If a goal of the iPad is to connect people and media, that is what now happens between my dad and me. His iPad has added unexpected and pleasurable reading to my day as he sends, via e-mail, memories, reminiscences, and musings. This virtual interaction, so different from the other ways we connect with each other, is exciting as Dad passes along family history. The iPad makes it so easy.
In the past Dad, a journal writer for more than 65 years, would go to his computer, wake it up, log in, go to e-mail, log-in, write an e-mail and send it. However, if he wrote a short essay and wanted to send it to me or to a friend, he had added steps of attaching or cutting and pasting his writing into the body of an e-mail message. With so many steps Dad did not always remember one thing or another — not because of memory issues, but rather because Dad has a busy life and does not use the computer enough to make so many steps second nature. It is akin to the way I feel when I return to my work computer after a long vacation.
Now with the iPad my dad writes on the yellow pad using the nifty keyboard, finishes or edits, and hits the little envelope (e-mail icon) with his finger. His story or essay travels – virtually — right into my mailbox, or sometimes into the mailbox of another relative or friend. Dad also e-mails them to my mother who files them. The technology is doing what it is supposed to do — enabling dad to write easily and as often as he likes with no fuss or bother.
So far I’ve learned:
- how my grandfather tried to repair shoes during the Depression
- about my grandmother and her piano teaching techniques
- how his family worked together with other families in their church during the Depression to be sure everyone had enough to eat
- about the musical life of my family (so that’s why so many of us play a musical instrument)
- what life was like for my dad when he played high school sports
- why he is so committed to progressive values
- what he thinks about when he prays
- where and when he played his cello over many years
… and so much more.
These daily treats arrive almost every day, though I never know exactly when. And the best bonus — so far his essays tell stories that I did not know.

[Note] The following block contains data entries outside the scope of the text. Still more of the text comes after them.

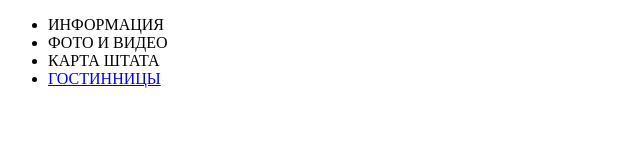
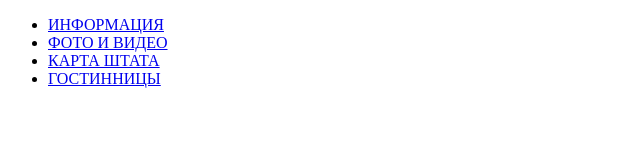
Before and after one commit to samuraimid/sedona, a plain HTML site: page index.html in a window 1280 px wide. Shown: the whole page, without its empty margins (0-640 px from the left). Drawn offline with Linux system fonts and the light colour scheme.

Commit message:
Update index.html

```diff
--- a/index.html
+++ b/index.html
@@ -8,9 +8,9 @@
     <header class="main-header">
       <nav class="main-navigation">
         <ul class="site-navigation">
-          <li><a href="info.html"></a>ИНФОРМАЦИЯ</li>
-          <li><a href="photo-video.html"></a>ФОТО И ВИДЕО</li>
-          <li><a href="map-state.html"></a>КАРТА ШТАТА</li>
+          <li><a href="info.html">ИНФОРМАЦИЯ</a></li>
+          <li><a href="photo-video.html">ФОТО И ВИДЕО</a></li>
+          <li><a href="map-state.html">КАРТА ШТАТА</a></li>
           <li><a href="hotels.html">ГОСТИННИЦЫ</a></li>
         </ul>
       </nav>
@@ -21,6 +21,7 @@
 
     <main>
 
+
     </main>
   </body>
 </html>
```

If you like this post, read some of the other descriptions of our Father/Daughter iPad for Dad adventures – iPad for Dad, #1, iPad for Dad, #2, iPad for Dad, #3, iPad for Dad, #4, iPad for Dad, #5, iPad for Dad, #6, iPad for Dad, #7, iPad for Dad, #8, iPad for Dad, #9, iPad for Dad, #10, iPad for Dad, #11, iPad for Dad, #12, iPad for Dad, #13, iPad for Dad, #14, iPad for Dad, #15, iPad for Dad, #16, iPad for Dad, #17 , iPad for Dad, #18, iPad for Dad, #19, iPad for Dad, #20, iPad for Dad, #21 and iPad for Dad, # 22.
See? It’s posts like these that send me reeling into remorse over “things I could have done with Dad…” (see my comment on Carol’s blog: http://www.desperatecaregivers.com/looking-back-on-two-years-of-elder-care-part-two/comment-page-1#comment-172)
When will self-forgiveness come?
Gosh, I look around all of the time and see things I wish i had done or not done. I would not feel remorse for a minute. Each new idea will come in handy at some point in the future.